* [Task goal] Search the records for the string "rows", then copy each line that has it.

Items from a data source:
"""

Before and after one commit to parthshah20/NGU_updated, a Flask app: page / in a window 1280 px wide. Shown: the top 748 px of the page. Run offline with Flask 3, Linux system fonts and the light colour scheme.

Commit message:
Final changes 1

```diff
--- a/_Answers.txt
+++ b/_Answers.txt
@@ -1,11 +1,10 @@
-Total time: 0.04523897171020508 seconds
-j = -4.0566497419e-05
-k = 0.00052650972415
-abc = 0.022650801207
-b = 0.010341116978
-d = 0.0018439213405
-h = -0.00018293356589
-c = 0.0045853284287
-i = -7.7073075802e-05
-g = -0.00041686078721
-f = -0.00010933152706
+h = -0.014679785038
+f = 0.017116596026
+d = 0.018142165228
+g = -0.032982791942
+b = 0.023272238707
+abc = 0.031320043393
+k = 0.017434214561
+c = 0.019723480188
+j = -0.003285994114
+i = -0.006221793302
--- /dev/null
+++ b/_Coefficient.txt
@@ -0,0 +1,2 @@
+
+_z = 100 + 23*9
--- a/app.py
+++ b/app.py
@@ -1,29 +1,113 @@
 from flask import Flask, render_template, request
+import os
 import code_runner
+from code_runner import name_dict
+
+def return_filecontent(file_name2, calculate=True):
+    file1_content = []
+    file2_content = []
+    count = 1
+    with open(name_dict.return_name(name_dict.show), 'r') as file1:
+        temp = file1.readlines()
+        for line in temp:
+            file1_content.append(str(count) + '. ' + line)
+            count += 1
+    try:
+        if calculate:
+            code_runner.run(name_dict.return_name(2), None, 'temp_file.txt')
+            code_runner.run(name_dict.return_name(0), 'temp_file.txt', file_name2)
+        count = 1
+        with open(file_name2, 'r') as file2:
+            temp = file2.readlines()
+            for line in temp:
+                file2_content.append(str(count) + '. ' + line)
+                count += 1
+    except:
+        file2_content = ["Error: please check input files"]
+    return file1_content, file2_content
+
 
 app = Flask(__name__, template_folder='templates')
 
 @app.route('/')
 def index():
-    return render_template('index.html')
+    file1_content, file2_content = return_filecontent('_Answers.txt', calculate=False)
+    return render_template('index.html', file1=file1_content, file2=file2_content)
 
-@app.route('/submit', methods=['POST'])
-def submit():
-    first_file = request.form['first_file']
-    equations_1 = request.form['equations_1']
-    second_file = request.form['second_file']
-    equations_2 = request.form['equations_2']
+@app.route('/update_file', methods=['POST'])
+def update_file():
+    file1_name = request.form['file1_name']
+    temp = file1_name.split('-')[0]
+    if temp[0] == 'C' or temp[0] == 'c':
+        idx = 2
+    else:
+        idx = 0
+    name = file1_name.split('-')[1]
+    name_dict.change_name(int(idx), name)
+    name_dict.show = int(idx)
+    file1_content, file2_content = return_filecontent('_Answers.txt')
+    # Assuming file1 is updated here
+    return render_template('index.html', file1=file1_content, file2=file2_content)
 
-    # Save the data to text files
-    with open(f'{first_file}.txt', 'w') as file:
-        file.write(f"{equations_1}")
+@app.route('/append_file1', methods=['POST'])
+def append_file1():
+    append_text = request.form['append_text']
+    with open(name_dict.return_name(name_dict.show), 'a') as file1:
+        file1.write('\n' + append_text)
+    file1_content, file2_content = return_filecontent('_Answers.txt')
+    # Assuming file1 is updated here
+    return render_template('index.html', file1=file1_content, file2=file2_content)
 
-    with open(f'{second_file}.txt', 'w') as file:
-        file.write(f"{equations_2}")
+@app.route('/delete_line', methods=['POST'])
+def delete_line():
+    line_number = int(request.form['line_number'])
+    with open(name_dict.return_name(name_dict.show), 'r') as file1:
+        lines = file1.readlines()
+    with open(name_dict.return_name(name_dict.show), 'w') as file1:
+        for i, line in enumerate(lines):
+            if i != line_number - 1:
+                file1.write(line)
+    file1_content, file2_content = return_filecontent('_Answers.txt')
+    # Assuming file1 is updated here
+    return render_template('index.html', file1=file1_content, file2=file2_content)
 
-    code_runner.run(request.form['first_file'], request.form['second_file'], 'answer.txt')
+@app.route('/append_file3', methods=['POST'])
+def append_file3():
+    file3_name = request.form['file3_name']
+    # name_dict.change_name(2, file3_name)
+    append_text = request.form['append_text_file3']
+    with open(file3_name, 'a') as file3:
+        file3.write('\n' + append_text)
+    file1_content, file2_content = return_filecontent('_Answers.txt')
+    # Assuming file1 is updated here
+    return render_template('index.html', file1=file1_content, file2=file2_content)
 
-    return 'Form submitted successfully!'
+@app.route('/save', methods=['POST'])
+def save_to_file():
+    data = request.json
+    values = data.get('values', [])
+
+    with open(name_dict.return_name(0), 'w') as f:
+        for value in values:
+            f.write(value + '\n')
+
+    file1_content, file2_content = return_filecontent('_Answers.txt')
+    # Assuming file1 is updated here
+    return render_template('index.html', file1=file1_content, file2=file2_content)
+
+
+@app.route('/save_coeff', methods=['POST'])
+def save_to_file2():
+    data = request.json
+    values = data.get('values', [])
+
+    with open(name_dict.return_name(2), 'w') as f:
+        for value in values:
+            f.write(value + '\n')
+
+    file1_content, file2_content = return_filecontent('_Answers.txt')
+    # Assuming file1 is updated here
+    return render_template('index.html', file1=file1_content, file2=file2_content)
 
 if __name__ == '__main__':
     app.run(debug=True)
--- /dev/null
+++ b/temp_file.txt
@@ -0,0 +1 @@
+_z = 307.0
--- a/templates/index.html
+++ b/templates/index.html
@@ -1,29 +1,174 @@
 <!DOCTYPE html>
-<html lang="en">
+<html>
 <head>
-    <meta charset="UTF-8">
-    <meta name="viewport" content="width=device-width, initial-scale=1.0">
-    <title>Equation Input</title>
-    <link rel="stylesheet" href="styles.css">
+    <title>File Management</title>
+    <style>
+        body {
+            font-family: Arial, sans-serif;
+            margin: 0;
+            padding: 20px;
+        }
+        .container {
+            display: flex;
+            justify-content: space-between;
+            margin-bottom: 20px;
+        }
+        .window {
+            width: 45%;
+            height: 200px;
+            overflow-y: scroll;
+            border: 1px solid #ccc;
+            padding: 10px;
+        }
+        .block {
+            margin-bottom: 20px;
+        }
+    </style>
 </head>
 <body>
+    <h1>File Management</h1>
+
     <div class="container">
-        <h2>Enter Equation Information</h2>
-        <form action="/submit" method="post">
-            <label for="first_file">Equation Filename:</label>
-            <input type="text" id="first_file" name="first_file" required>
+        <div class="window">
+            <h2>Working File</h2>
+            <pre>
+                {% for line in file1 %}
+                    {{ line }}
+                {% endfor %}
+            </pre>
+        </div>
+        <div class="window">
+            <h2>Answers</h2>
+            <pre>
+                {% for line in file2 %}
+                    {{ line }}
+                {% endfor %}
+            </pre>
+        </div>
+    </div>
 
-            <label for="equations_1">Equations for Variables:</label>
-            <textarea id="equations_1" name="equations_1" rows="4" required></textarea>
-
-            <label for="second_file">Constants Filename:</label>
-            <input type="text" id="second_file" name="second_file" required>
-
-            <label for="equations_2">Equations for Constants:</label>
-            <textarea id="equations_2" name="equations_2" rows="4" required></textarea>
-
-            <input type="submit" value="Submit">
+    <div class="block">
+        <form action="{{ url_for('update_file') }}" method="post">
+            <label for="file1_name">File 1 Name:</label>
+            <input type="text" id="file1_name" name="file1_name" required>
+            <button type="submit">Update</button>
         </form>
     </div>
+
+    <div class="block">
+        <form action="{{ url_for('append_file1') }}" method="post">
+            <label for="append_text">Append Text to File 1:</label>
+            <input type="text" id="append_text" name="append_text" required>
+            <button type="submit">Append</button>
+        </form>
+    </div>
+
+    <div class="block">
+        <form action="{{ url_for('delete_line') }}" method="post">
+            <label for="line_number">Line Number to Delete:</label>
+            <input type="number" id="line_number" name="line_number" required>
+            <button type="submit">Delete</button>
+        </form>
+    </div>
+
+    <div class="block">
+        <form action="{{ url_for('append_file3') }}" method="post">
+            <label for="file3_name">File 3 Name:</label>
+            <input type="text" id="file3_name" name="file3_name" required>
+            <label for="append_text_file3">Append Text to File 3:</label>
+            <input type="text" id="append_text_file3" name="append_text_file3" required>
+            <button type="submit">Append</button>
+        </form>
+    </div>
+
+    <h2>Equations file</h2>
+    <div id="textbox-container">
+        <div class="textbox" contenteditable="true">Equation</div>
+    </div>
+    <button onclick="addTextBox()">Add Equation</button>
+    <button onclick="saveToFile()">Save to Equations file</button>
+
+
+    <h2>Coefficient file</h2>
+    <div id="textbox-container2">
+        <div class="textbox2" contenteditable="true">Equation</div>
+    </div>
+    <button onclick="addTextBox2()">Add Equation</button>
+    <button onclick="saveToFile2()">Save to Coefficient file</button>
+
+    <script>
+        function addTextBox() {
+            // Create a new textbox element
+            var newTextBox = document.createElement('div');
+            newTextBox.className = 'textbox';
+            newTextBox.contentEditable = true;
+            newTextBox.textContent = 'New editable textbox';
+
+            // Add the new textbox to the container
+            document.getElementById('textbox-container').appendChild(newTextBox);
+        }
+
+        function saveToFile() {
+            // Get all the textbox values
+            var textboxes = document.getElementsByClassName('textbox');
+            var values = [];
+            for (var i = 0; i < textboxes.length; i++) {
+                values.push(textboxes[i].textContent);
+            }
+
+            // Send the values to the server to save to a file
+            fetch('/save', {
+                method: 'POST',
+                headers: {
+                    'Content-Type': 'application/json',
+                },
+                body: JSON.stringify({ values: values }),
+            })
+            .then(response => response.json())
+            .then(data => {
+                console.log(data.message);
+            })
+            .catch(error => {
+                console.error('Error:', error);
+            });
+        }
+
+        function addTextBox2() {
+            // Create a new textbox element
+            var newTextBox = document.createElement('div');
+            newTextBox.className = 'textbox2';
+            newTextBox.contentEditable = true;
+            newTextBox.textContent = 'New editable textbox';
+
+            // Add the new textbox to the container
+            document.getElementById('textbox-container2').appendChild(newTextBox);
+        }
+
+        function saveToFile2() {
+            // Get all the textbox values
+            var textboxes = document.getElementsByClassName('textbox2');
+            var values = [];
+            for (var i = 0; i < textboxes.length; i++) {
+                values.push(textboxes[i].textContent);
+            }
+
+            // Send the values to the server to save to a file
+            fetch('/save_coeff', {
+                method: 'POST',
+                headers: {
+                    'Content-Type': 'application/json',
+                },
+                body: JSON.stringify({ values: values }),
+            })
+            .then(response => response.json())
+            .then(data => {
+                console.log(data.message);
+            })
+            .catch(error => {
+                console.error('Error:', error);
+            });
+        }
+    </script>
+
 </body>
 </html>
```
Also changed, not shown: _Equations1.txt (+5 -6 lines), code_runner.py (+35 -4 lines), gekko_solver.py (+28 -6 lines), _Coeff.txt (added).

"""

* [Solution to this exercise]
-            <textarea id="equations_1" name="equations_1" rows="4" required></textarea>
-            <textarea id="equations_2" name="equations_2" rows="4" required></textarea>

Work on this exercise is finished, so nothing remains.